Artists – including actors, painters and musicians – are more than 1.5 times as likely to be out of work as the average professional, and could be earning 10 percent more if they got different jobs, the study, which compiled data collected over more than 20 years.
But although they may be fulfilling the stereotype of living penniless in a garret, their earnings are only half as important to artists as other professionals, the DIW said. And – in stark contrast to other professions – the more they work, the more artists enjoy their jobs, the report said.
As well as the constant stimulation of thinking creatively, part of the reason may be that artists often are able to enjoy the freedom of working autonomously instead of being under the constant thumb of a boss.
“More than every third artist is his own boss. Among people in non-artistic professions it is just one in ten,” said Lasse Steiner, one of the study’s authors in a statement. “Artists draw a much greater benefit from their work than from the money they earn.”

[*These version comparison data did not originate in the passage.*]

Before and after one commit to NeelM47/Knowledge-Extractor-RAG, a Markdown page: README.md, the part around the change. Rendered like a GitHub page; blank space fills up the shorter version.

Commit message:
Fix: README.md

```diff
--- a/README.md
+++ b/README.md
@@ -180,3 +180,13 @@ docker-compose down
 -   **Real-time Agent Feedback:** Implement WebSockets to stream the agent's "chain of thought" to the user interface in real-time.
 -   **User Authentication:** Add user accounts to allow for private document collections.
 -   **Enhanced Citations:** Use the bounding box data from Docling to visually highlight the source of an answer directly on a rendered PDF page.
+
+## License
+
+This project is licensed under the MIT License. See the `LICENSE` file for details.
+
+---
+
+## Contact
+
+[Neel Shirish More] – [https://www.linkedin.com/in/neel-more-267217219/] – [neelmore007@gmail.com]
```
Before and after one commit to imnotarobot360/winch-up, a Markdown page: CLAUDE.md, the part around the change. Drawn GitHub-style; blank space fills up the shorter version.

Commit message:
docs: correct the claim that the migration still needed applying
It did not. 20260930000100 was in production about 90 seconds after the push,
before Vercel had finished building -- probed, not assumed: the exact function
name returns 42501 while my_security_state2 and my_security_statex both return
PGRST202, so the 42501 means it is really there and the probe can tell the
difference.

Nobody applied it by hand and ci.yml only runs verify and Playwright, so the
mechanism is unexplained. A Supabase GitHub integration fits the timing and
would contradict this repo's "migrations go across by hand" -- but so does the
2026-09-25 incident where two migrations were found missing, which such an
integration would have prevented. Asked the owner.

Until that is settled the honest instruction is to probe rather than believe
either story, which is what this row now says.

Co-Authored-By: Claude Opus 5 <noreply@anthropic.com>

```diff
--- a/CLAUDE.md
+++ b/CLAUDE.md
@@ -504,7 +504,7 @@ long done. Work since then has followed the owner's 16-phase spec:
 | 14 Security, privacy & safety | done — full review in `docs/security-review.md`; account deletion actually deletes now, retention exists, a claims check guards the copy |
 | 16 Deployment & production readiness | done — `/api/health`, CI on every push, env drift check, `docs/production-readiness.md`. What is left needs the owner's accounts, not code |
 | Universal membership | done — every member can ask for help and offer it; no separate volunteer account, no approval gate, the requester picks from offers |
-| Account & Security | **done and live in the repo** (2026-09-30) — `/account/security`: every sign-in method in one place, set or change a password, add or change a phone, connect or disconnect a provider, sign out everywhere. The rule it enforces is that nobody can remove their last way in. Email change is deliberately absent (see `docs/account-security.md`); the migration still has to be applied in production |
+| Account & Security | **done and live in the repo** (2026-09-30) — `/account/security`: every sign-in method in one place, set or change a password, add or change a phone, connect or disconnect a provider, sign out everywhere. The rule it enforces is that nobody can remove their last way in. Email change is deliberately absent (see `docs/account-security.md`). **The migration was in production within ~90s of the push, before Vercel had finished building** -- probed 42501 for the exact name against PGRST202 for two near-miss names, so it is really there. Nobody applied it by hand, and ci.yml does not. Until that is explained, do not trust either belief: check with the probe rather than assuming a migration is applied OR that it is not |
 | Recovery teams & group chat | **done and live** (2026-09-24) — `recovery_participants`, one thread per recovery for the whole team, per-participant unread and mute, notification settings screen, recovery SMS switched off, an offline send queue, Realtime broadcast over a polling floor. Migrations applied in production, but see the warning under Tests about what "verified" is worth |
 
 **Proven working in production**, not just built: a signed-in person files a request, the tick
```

“It amazes me that artists turn out to be the happiest,” Christiane Busch, an occupational psychologist at the University of Hamburg told the Tagesspiegel newspaper, pointing to their difficulty finding steady work and struggles reconciling family and professional life.